This is a rather confusing user interface element:
eBay isn't the only site that does this. I've noticed that Amazon does this too.
It appears that this happens upon my session timing out, however I also notice that my session hasn't completely timed out. For instance, my name and postal code are still remembered as the calculated price including shipping is available when I browse through items. In this half-authenticated state, I can't add items to Watch List, bid, etc.
Is having this half-authenticated state a good idea? Can improvements be made to the greeting/sign in UI as indicated in the attached image?
In regards to the 'half-authenticated state' being a good idea or not, I believe that's mostly a security "feature" to prevent unauthorized users from mucking about in your account too much. Like if your kids jump onto your computer, you don't want them adding stuff to the cart and buying $347 worth of pool noodles for some unknowable reason. Being partially logged out after a while on these sites can be annoying for those of us who don't have to worry about other users, but I can see the need for such things to be implemented both to protect the user and the vendor.
As far as the UI element of having that confusing "Hi, Logged-In-Person... Sign in here!" thing; I can't imagine that being anything more than an oversight on somebody's part. As you said, it's just confusing to the user to have conflicting indicators as to whether or not you're currently logged in. An easy way to improve that, clarity-wise, is to change "Sign In" to "Sign Out", which would make it obvious which state you're currently in. Or just remove it completely; most of us are trained, these days, to click our usernames to find the submenu where we can fiddle with settings and whatnot, along with sign out of our account.
This is a common and effective pattern if done correctly. Essentially if there are a few sensitive actions and other less sensitive then delaying the authentication check may allow the user to perform low risk activity unhindered.
Examples of sites that do this well are:
Amazon: Browse and add products to your cart. Try to check out or view account / past orders though and an Auth check is performed.
Apple App Store: Browse apps, use the phone, use existing apps using just basic phone Auth. Try to install an app or change a security setting though and you get prompted for your iTunes or phone password.
eBay should probably get rid of the sign in link and if you try to perform a restricted action request you re-authenticate at that point.
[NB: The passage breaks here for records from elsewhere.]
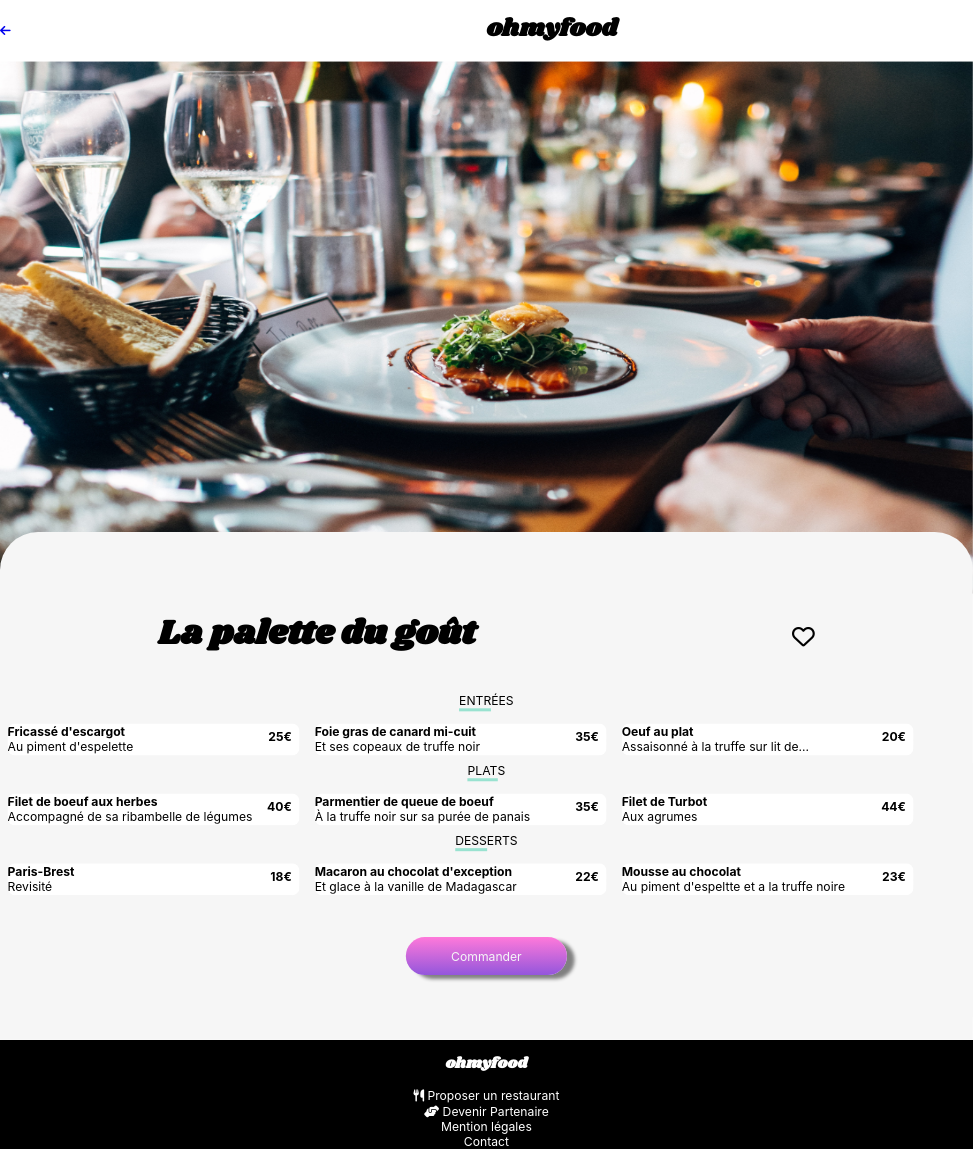
Repository: yacinebouk/ohmyfood
Page: palette.html
The author's editor kept a copy of each file at every save. The page is drawn from the files as they stood at one save, then again after the next save.
The browser window is 1280 px wide. The pictures show the whole page, at 76% of full size.
Some web libraries are served in a nearby version. The style sheet was rebuilt from its Sass, Less or Tailwind sources for each picture, by a compiler version that may differ from the author's.

Above is the page before, as saved 2022-06-28 14:39:28.

After the next save:
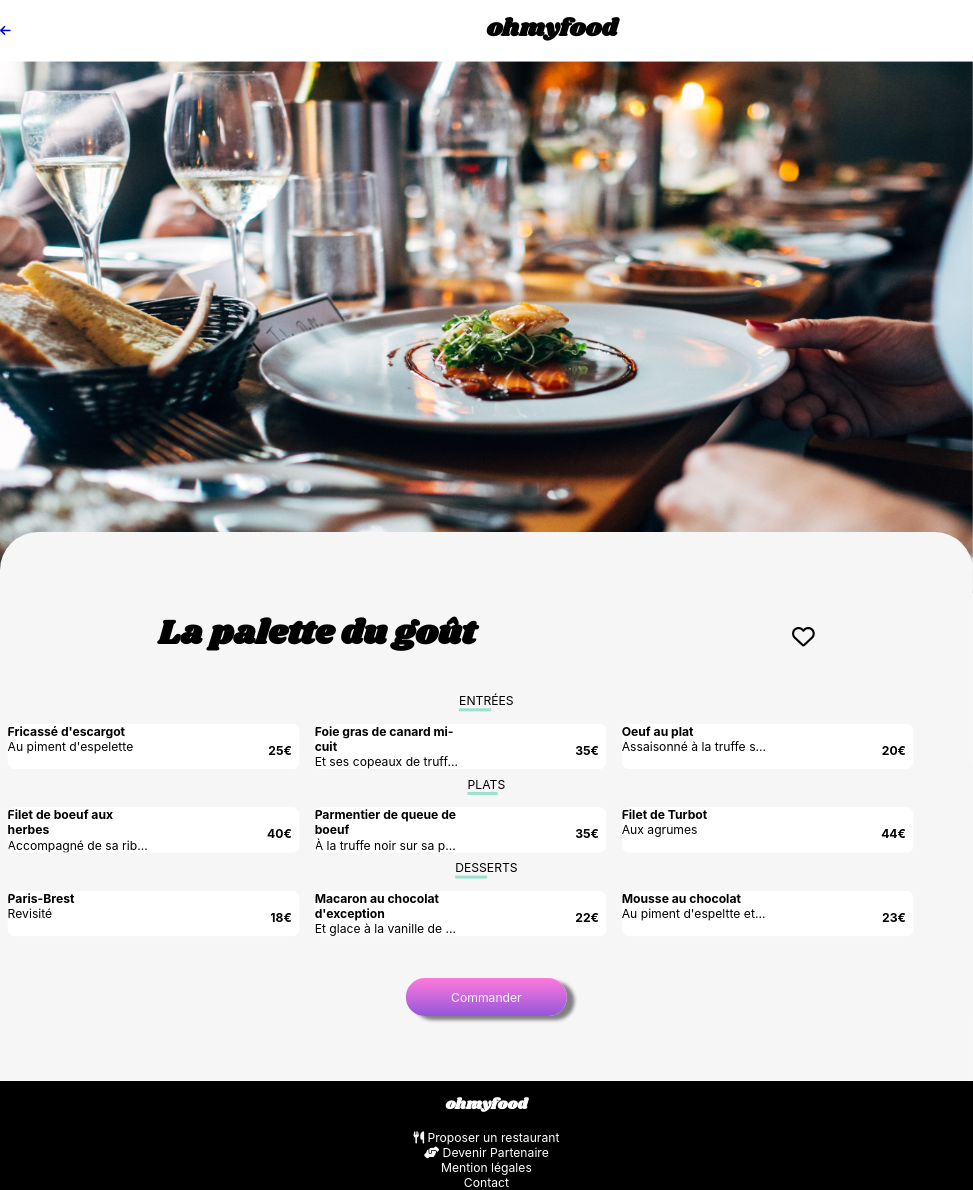
Saved 13 min 31 s later.
--- a/style/francaise.scss
+++ b/style/francaise.scss
@@ -212,6 +212,12 @@
          .text {
              overflow: hidden;
              text-overflow: ellipsis;
+             width: 50%;
+         }
+
+         .flavors {
+             overflow: hidden;
+             text-overflow: ellipsis;
          }
 
          .block-price {

After the save that followed:
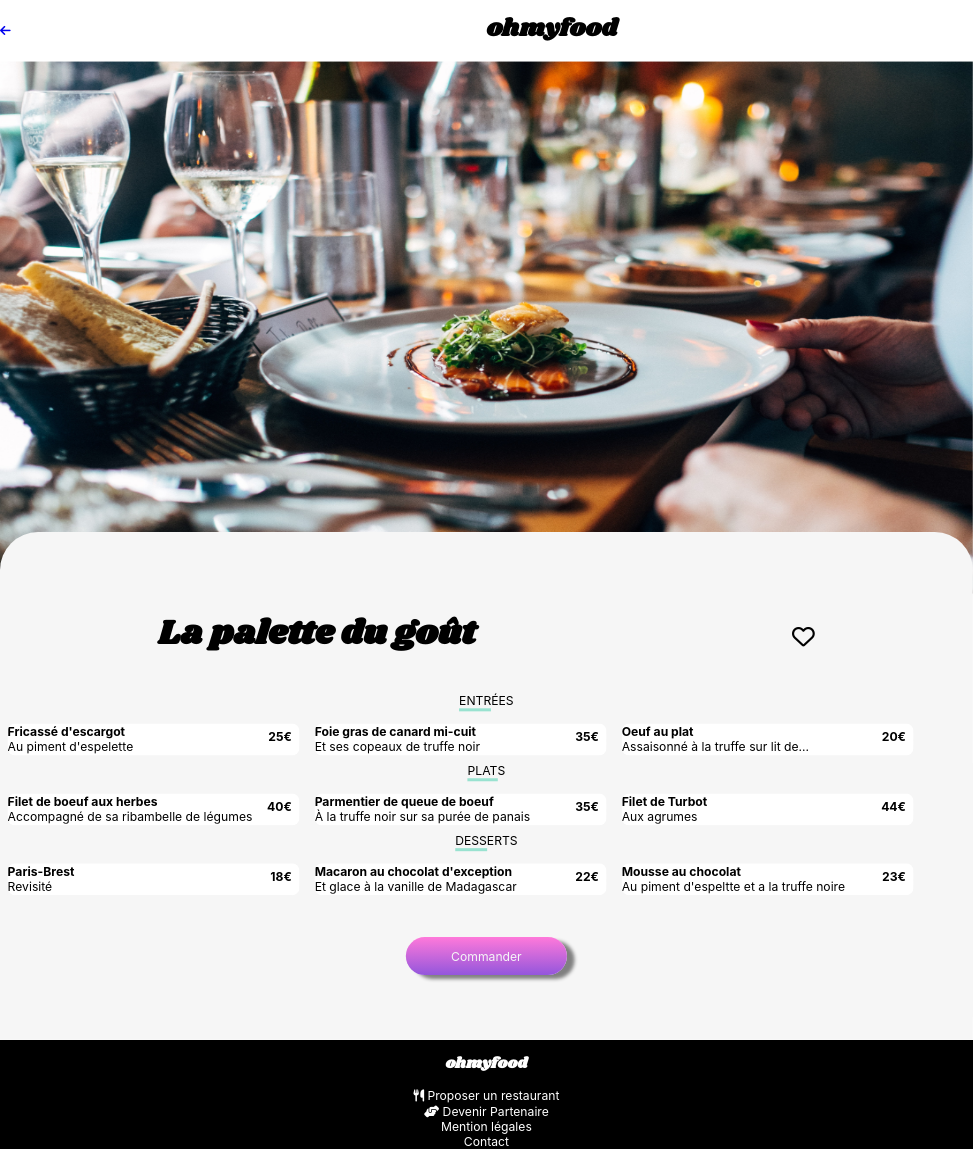
Saved 80 s later.
--- a/style/francaise.scss
+++ b/style/francaise.scss
@@ -212,7 +212,6 @@
          .text {
              overflow: hidden;
              text-overflow: ellipsis;
-             width: 50%;
          }
 
          .flavors {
The reason eBay may not have done that is because bidding can be time sensitive so if placing a last minute bid not realising that you have to sign in could lose you an item.
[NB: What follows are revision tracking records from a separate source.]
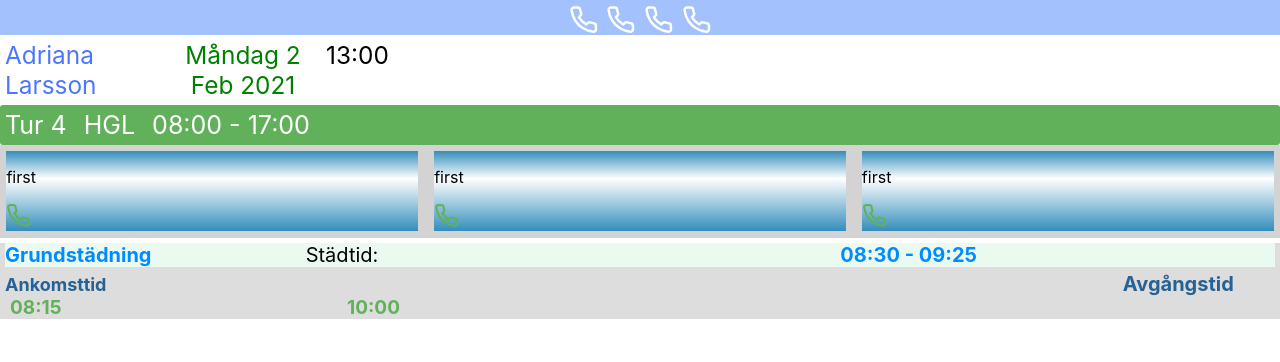
Repository: AdrianaLarsson/learning-react-adriana
Page: /
These files come from the project's save history. The page is drawn as it stood at one moment and after a run of saves; the edit follows.
The browser window is 1280 px wide. The pictures show the whole page.
The project was rebuilt for these pictures with package versions that can differ from the ones it lists, and the page was loaded fresh each time. Also part of the build but not shown: src/components/pixiLearn/pixi-learning.js, src/components/pixiLearn/reactTimline/timelinegant.js.

Above is the page before, as saved 2021-02-18 10:04:21.

After the next 6 saves:
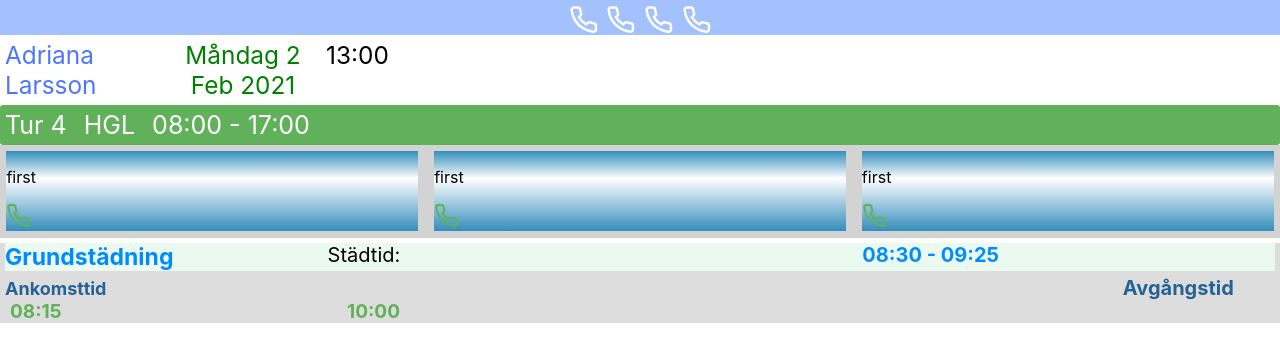
The 6 saves are shown as one change because they came seconds apart.
The last was saved 3 min 3 s later.
--- a/src/App.css
+++ b/src/App.css
@@ -87,6 +87,7 @@ color: #61b15a;
 .activityname{
   text-align: start;
   font-weight: bold;
+  font-size: 23px;
 }
 .cleantime{
   display: inline-block;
To me, this user interface element reminds the user that he or she has a relationship with the website in question, even if the user is currently logged out of the site.
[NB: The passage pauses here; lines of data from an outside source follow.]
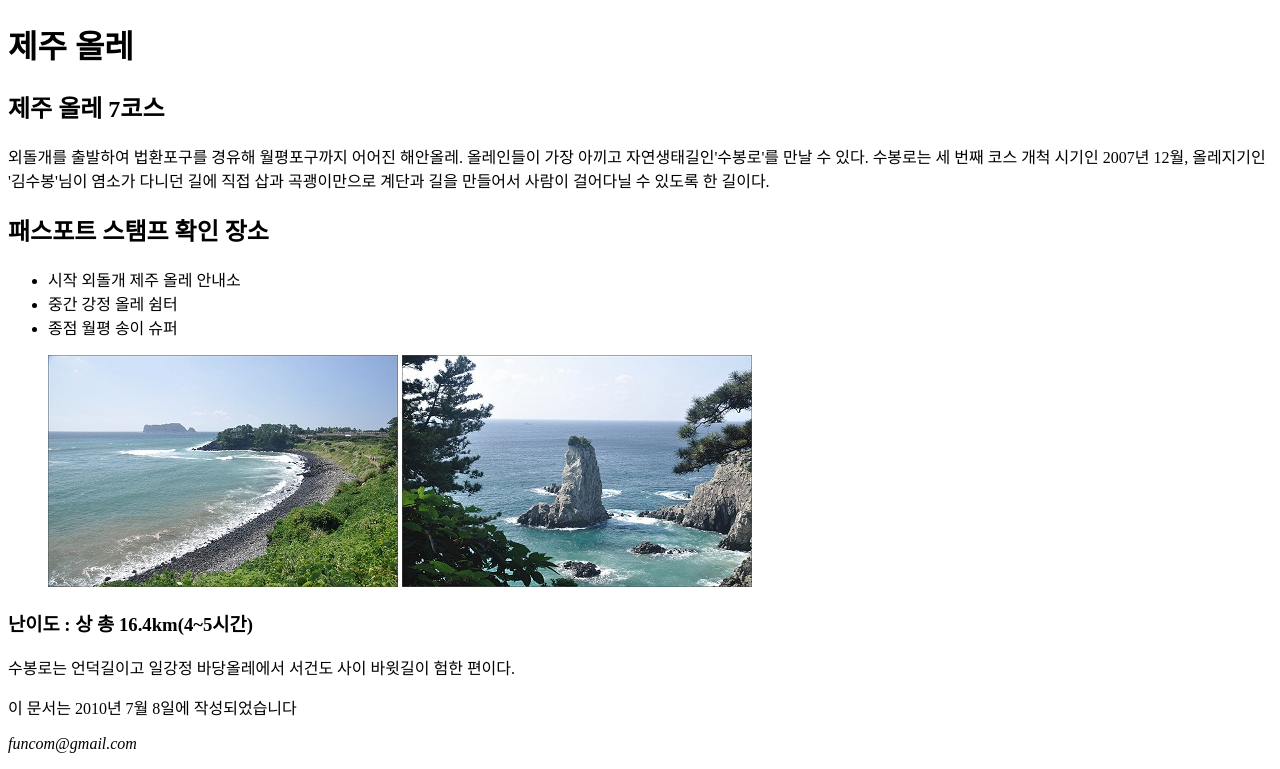
Repository: jinaa11/Kcc_Web
Page: Html/WebContent/sample2.html
An editor plug-in stored every save of this project. The page is shown before and after the next save, followed by the edit.
The browser window is 1280 px wide. The pictures show the whole page.

Above is the page before, as saved 2024-07-08 07:30:46.

### Html/WebContent/sample2.html
<!DOCTYPE html>
<html>
<head>
<meta charset="UTF-8">
<title>Insert title here</title>
</head>
<body>
<header>
	<h1>제주 올레</h1>
</header>

<section>
	<h2>제주 올레 7코스</h2>
	<p>
		외돌개를 출발하여 법환포구를 경유해 월평포구까지 어어진 해안올레.
  		올레인들이 가장 아끼고 자연생태길인'수봉로'를 만날 수 있다.
  		수봉로는 세 번째 코스 개척 시기인 2007년 12월, 올레지기인 '김수봉'님이 염소가 다니던 길에 직접 삽과 곡괭이만으로 계단과 길을 만들어서 사람이 걸어다닐 수 있도록 한 길이다.
	</p>
</section>

<article>
	<header>
		<h2>패스포트 스탬프 확인 장소</h2>
	</header>
	<ul>
		<li>시작  외돌개 제주 올레 안내소</li>
		<li>중간  강정 올레 쉼터</li>
		<li>종점  월평 송이 슈퍼</li>
	</ul>
</article>

<figure>
	<figcaption></figcaption>
	<img src="images/road1.jpg">
    <img src="images/road2.jpg">
</figure>

<section>
	<!-- 거리 태그 -->
	<header>
		<h3>난이도 : 상 총 16.4km(4~5시간)</h3>
	</header>
	<div>
  		수봉로는 언덕길이고 일강정 바당올레에서 서건도 사이 바윗길이 험한 편이다.
	</div>
</section>

<footer>
	<p>이 문서는 2010년 7월 8일에 작성되었습니다</p>
	<address>
		<!-- 주소 태그 -->
		<p>funcom@gmail.com</p>
	</address>
</footer>












</body>
</html>

After the next save:
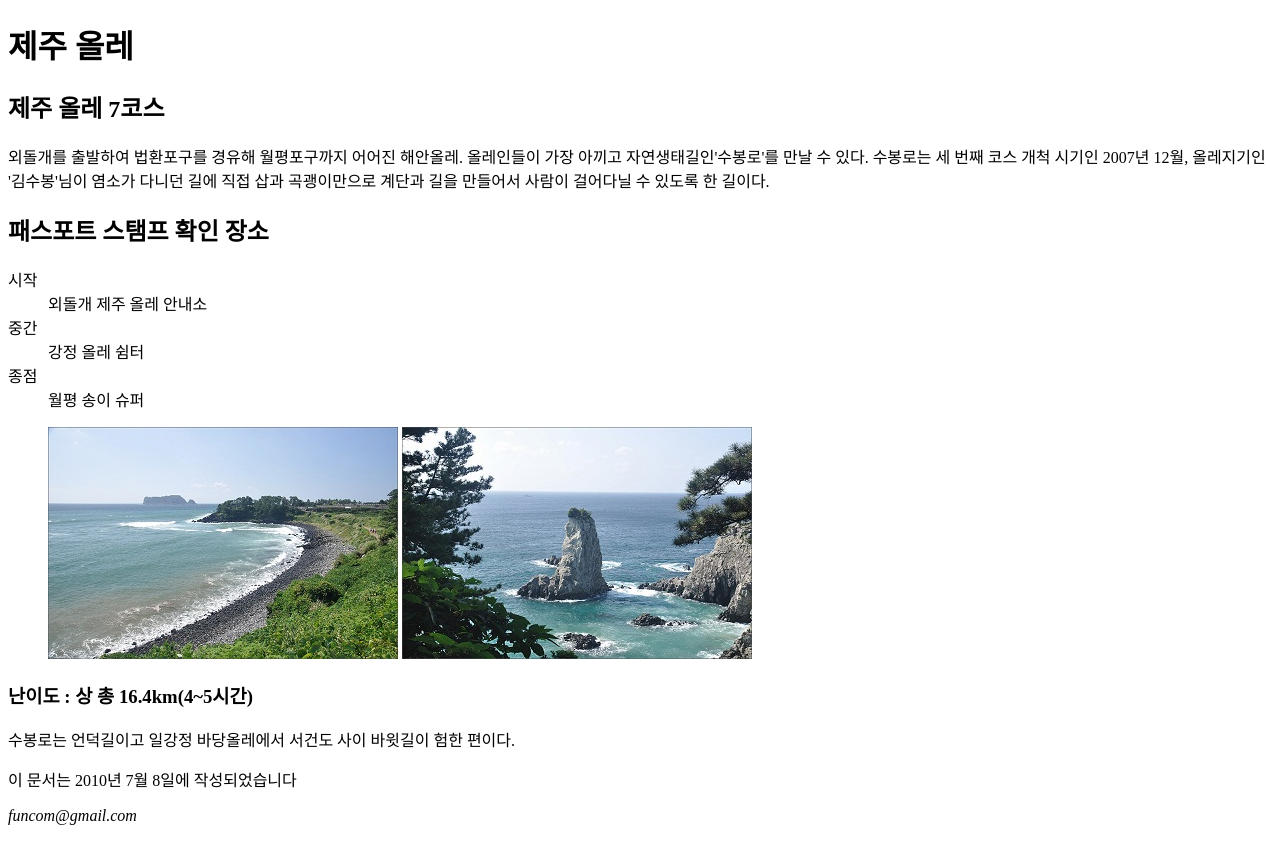
Saved 80 s later.
--- a/Html/WebContent/sample2.html
+++ b/Html/WebContent/sample2.html
@@ -22,11 +22,16 @@
 	<header>
 		<h2>패스포트 스탬프 확인 장소</h2>
 	</header>
-	<ul>
-		<li>시작  외돌개 제주 올레 안내소</li>
-		<li>중간  강정 올레 쉼터</li>
-		<li>종점  월평 송이 슈퍼</li>
-	</ul>
+	<div>
+		<dl>
+			<dt>시작</dt>
+			<dd>외돌개 제주 올레 안내소</dd>
+			<dt>중간</dt>
+			<dd>강정 올레 쉼터</dd>
+			<dt>종점</dt>
+			<dd>월평 송이 슈퍼</dd>
+		</dl>
+	</div>
 </article>
 
 <figure>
For example, I've used various travel-booking sites, and for some I might have an account, and with others I may have transacted as a "guest." What's more, booking travel is something I do infrequently, so it's hard to remember whether I have an account with a particular website. So if (say) Expedia greets me with a "Hi, Mark! Log in", my name inexorably draws my eye to that UI element, and it tells me that I have an account, and therefore a saved credit card, transaction history, reward points, and the like.
Basically, this pattern reminds the user of their relationship with the service and gets the ball rolling towards getting you logged back into the site. From the point of the view of the online service, it can entice the user into interacting with the site more meaningfully (i.e. in a logged-in state).
Many sites are adopting the partially logged in state when the site recognizes your email address or other account identifier. Maybe the user has not cleared cache and cookies and cache are still good, or maybe he's come from an email. The user is neither fully logged in/authenticated NOR are you logged out.
The "Hi Vincent, Sign In" indicates you are in the partial logged in state-- only your email address or other identifier is recognized. You will probably notice there is an option to log out, which would switch to "Hello. Sign in" at least in the Amazon example.
To access private parts of your user profile, make purchases etc, the user would need to log into to full authentication. As others mentioned the pattern serves as a global indicator that he needs to log in to access sensitive information.
The benefits of this state is that the site can be personalized based on your recent clickstream, providing you recommendations, and store that info in the cookie or in HTML5 local storage. We know users pogo around on websites, and this allows for a more seamless experience as you come back to the site.
The pitfall is it doesn't solve user problems across browser or across device which is increasingly becoming how users use the web.